Could you copy each line of the entries that contains "export"?

========================

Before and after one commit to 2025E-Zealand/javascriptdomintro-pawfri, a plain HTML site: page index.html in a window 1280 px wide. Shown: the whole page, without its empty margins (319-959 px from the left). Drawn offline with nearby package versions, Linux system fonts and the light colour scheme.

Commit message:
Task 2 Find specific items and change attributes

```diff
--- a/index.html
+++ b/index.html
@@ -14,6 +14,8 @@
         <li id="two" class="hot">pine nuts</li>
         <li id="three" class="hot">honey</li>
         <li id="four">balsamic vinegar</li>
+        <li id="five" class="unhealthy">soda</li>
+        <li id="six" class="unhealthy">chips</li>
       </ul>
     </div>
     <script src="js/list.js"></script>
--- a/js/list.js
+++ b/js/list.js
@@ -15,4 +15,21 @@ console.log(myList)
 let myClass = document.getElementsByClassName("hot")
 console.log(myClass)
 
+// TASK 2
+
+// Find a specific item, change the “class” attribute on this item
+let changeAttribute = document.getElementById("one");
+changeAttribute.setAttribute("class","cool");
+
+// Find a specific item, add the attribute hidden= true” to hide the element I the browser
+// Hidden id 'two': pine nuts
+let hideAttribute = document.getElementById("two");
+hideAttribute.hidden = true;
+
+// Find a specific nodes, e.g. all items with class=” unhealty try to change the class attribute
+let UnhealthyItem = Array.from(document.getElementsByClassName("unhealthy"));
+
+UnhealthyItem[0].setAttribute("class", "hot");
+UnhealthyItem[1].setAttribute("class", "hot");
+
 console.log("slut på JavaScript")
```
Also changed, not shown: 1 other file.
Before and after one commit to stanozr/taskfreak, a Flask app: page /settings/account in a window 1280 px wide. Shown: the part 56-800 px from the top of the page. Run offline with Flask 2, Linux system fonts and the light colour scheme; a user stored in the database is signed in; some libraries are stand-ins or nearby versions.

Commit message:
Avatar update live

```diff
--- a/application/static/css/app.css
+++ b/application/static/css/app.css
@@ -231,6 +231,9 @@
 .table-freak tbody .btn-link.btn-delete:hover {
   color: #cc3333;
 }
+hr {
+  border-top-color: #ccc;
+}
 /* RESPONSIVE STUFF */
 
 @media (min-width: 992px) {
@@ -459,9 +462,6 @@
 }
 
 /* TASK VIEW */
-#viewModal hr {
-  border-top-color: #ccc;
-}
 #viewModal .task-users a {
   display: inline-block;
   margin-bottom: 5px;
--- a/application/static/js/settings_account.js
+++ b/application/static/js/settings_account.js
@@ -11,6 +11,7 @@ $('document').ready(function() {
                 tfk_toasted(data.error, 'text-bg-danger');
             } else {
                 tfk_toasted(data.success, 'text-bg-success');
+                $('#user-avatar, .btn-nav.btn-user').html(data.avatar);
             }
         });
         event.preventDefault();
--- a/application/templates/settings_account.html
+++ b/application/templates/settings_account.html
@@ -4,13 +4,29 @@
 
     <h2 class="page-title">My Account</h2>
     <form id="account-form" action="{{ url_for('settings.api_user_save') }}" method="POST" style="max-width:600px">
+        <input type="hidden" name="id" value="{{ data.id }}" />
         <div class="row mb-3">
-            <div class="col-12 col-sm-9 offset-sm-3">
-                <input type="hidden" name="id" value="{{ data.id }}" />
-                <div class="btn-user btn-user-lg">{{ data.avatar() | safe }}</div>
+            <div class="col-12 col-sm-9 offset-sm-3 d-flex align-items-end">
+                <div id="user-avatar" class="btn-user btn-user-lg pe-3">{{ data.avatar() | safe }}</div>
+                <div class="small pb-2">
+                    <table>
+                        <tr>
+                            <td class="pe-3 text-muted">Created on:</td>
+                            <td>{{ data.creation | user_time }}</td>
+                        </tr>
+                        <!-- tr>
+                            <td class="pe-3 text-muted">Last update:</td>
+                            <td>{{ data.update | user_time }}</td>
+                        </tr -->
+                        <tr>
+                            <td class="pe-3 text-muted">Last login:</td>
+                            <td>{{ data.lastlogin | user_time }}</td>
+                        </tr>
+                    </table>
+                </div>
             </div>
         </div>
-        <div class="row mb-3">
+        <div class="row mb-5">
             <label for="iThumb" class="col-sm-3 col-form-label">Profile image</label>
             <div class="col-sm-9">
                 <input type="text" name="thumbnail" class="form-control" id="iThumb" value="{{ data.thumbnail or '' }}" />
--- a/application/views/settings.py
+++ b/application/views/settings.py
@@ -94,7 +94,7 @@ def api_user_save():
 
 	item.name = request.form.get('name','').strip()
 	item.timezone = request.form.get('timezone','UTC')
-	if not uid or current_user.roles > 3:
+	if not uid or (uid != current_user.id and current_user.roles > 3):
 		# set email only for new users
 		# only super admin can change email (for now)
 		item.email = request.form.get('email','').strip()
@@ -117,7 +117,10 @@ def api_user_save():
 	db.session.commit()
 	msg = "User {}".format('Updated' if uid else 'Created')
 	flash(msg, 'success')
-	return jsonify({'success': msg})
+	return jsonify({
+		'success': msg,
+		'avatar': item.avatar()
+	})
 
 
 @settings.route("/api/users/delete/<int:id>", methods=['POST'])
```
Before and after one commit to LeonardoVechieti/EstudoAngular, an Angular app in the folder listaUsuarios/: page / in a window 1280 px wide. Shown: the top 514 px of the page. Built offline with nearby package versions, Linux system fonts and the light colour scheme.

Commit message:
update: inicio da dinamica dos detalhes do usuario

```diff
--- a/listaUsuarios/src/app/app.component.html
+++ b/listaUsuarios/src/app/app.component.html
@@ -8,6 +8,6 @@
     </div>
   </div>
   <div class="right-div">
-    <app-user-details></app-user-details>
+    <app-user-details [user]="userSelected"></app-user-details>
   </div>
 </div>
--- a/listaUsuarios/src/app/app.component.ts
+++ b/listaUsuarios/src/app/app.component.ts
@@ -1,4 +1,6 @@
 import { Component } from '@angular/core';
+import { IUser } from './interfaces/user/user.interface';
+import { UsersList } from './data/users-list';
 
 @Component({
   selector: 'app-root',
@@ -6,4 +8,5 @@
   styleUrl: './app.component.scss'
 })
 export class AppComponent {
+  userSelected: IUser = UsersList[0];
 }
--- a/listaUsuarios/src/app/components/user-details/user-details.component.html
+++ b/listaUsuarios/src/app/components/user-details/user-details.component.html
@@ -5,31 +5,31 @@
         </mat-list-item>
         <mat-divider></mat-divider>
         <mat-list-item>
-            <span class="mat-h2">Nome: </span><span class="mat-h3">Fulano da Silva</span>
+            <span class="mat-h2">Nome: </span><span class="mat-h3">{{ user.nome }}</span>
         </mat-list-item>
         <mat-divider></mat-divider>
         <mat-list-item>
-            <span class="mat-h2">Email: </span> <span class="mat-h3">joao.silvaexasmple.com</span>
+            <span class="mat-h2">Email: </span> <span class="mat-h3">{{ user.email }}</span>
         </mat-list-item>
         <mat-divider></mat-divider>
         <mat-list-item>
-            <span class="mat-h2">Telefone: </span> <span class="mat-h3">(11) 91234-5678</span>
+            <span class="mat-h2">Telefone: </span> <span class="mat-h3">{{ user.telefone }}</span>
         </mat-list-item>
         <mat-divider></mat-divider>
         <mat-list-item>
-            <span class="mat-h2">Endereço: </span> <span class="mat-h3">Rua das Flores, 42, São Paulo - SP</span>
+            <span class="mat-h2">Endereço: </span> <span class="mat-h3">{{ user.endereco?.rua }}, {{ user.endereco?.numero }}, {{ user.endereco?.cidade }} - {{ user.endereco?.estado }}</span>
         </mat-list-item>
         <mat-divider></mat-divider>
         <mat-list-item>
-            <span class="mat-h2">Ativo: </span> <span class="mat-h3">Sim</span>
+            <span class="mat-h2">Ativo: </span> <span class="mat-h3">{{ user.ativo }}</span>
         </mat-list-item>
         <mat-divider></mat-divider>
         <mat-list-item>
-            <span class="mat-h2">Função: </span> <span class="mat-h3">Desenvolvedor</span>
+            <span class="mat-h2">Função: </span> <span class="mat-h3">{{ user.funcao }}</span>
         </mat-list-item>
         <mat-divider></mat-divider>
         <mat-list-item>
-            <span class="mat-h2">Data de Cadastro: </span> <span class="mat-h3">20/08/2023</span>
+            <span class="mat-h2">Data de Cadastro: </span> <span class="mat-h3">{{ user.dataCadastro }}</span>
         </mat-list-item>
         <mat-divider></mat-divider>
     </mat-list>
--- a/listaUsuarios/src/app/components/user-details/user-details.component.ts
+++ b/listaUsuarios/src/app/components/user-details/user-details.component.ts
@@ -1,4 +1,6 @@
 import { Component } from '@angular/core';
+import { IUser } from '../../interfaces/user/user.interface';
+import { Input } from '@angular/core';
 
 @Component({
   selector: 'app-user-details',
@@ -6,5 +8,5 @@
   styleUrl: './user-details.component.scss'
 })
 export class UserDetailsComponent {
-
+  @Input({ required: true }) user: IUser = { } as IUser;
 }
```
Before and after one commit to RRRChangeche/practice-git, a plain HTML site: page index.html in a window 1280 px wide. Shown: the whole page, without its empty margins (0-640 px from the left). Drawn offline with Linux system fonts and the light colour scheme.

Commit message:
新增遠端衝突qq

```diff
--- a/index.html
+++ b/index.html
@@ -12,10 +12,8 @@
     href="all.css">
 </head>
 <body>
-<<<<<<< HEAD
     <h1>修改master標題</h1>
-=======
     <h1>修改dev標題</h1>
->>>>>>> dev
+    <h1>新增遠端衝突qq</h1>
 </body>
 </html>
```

========================

◆ **Answer to this exercise**:
 export class AppComponent {
 export class UserDetailsComponent {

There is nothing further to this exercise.